BEGIN Task data

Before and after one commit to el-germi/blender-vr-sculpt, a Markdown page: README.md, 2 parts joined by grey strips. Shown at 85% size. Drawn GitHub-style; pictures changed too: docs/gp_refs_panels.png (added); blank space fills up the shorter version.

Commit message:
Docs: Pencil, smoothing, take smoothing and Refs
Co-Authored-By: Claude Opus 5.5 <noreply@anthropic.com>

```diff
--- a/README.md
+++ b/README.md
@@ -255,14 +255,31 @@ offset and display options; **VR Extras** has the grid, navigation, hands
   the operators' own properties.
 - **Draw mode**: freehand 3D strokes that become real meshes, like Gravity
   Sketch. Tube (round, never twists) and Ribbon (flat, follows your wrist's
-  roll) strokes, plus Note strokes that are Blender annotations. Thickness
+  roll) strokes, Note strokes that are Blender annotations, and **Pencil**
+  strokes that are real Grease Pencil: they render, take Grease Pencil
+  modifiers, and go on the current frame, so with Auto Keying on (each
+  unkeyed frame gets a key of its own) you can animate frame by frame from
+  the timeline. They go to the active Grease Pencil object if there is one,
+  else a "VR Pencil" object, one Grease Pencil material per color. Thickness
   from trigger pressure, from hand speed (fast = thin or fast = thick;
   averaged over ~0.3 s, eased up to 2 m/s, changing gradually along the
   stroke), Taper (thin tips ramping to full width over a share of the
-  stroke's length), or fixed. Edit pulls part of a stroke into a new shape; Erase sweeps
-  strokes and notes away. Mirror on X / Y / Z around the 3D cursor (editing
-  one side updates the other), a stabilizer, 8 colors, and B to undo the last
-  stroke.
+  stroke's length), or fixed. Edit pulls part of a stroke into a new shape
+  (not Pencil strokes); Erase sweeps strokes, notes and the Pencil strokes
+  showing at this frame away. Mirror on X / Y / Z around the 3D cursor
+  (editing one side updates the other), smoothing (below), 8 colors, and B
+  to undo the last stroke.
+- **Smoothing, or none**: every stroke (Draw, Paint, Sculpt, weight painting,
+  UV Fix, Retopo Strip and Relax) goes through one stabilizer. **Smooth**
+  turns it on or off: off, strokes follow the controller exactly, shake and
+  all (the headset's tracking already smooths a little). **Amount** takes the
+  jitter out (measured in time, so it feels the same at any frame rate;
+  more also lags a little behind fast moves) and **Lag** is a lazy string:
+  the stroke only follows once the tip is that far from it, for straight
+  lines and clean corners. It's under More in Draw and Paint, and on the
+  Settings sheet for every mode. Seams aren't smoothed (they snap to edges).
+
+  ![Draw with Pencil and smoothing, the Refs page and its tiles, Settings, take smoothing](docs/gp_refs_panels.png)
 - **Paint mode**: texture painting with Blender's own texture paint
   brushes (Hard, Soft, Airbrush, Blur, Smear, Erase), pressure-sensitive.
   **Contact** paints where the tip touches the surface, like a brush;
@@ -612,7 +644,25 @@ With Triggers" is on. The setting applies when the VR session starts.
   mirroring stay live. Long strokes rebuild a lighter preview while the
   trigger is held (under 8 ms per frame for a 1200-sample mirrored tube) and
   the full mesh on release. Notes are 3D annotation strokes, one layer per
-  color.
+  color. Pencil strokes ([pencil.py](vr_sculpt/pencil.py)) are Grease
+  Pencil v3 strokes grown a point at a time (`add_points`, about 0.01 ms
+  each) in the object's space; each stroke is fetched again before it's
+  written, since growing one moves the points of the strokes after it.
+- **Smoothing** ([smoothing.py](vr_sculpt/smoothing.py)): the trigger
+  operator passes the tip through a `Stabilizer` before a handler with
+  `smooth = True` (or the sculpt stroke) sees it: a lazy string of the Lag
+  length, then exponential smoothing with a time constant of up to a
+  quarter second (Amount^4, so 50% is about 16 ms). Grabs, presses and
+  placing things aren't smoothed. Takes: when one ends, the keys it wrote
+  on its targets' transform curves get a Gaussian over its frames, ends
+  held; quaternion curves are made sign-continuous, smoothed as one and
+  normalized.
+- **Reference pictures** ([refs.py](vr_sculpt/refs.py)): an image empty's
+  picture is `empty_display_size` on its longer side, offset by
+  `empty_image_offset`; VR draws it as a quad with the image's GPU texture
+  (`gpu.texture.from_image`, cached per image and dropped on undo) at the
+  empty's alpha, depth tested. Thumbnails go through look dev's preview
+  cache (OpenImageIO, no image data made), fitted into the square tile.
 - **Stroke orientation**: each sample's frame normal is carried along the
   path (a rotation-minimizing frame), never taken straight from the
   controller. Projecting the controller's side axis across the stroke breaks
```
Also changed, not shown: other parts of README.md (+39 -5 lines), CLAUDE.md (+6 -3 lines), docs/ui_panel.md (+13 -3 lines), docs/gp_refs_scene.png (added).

END Task data

» Task to carry out: Copy out the whole listing exactly.

» Reply to the exercise:
Before and after one commit to el-germi/blender-vr-sculpt, a Markdown page: README.md, 2 parts joined by grey strips. Shown at 85% size. Drawn GitHub-style; pictures changed too: docs/gp_refs_panels.png (added); blank space fills up the shorter version.

Commit message:
Docs: Pencil, smoothing, take smoothing and Refs
Co-Authored-By: Claude Opus 5.5 <noreply@anthropic.com>

```diff
--- a/README.md
+++ b/README.md
@@ -255,14 +255,31 @@ offset and display options; **VR Extras** has the grid, navigation, hands
   the operators' own properties.
 - **Draw mode**: freehand 3D strokes that become real meshes, like Gravity
   Sketch. Tube (round, never twists) and Ribbon (flat, follows your wrist's
-  roll) strokes, plus Note strokes that are Blender annotations. Thickness
+  roll) strokes, Note strokes that are Blender annotations, and **Pencil**
+  strokes that are real Grease Pencil: they render, take Grease Pencil
+  modifiers, and go on the current frame, so with Auto Keying on (each
+  unkeyed frame gets a key of its own) you can animate frame by frame from
+  the timeline. They go to the active Grease Pencil object if there is one,
+  else a "VR Pencil" object, one Grease Pencil material per color. Thickness
   from trigger pressure, from hand speed (fast = thin or fast = thick;
   averaged over ~0.3 s, eased up to 2 m/s, changing gradually along the
   stroke), Taper (thin tips ramping to full width over a share of the
-  stroke's length), or fixed. Edit pulls part of a stroke into a new shape; Erase sweeps
-  strokes and notes away. Mirror on X / Y / Z around the 3D cursor (editing
-  one side updates the other), a stabilizer, 8 colors, and B to undo the last
-  stroke.
+  stroke's length), or fixed. Edit pulls part of a stroke into a new shape
+  (not Pencil strokes); Erase sweeps strokes, notes and the Pencil strokes
+  showing at this frame away. Mirror on X / Y / Z around the 3D cursor
+  (editing one side updates the other), smoothing (below), 8 colors, and B
+  to undo the last stroke.
+- **Smoothing, or none**: every stroke (Draw, Paint, Sculpt, weight painting,
+  UV Fix, Retopo Strip and Relax) goes through one stabilizer. **Smooth**
+  turns it on or off: off, strokes follow the controller exactly, shake and
+  all (the headset's tracking already smooths a little). **Amount** takes the
+  jitter out (measured in time, so it feels the same at any frame rate;
+  more also lags a little behind fast moves) and **Lag** is a lazy string:
+  the stroke only follows once the tip is that far from it, for straight
+  lines and clean corners. It's under More in Draw and Paint, and on the
+  Settings sheet for every mode. Seams aren't smoothed (they snap to edges).
+
+  ![Draw with Pencil and smoothing, the Refs page and its tiles, Settings, take smoothing](docs/gp_refs_panels.png)
 - **Paint mode**: texture painting with Blender's own texture paint
   brushes (Hard, Soft, Airbrush, Blur, Smear, Erase), pressure-sensitive.
   **Contact** paints where the tip touches the surface, like a brush;
@@ -612,7 +644,25 @@ With Triggers" is on. The setting applies when the VR session starts.
   mirroring stay live. Long strokes rebuild a lighter preview while the
   trigger is held (under 8 ms per frame for a 1200-sample mirrored tube) and
   the full mesh on release. Notes are 3D annotation strokes, one layer per
-  color.
+  color. Pencil strokes ([pencil.py](vr_sculpt/pencil.py)) are Grease
+  Pencil v3 strokes grown a point at a time (`add_points`, about 0.01 ms
+  each) in the object's space; each stroke is fetched again before it's
+  written, since growing one moves the points of the strokes after it.
+- **Smoothing** ([smoothing.py](vr_sculpt/smoothing.py)): the trigger
+  operator passes the tip through a `Stabilizer` before a handler with
+  `smooth = True` (or the sculpt stroke) sees it: a lazy string of the Lag
+  length, then exponential smoothing with a time constant of up to a
+  quarter second (Amount^4, so 50% is about 16 ms). Grabs, presses and
+  placing things aren't smoothed. Takes: when one ends, the keys it wrote
+  on its targets' transform curves get a Gaussian over its frames, ends
+  held; quaternion curves are made sign-continuous, smoothed as one and
+  normalized.
+- **Reference pictures** ([refs.py](vr_sculpt/refs.py)): an image empty's
+  picture is `empty_display_size` on its longer side, offset by
+  `empty_image_offset`; VR draws it as a quad with the image's GPU texture
+  (`gpu.texture.from_image`, cached per image and dropped on undo) at the
+  empty's alpha, depth tested. Thumbnails go through look dev's preview
+  cache (OpenImageIO, no image data made), fitted into the square tile.
 - **Stroke orientation**: each sample's frame normal is carried along the
   path (a rotation-minimizing frame), never taken straight from the
   controller. Projecting the controller's side axis across the stroke breaks
```
Also changed, not shown: other parts of README.md (+39 -5 lines), CLAUDE.md (+6 -3 lines), docs/ui_panel.md (+13 -3 lines), docs/gp_refs_scene.png (added).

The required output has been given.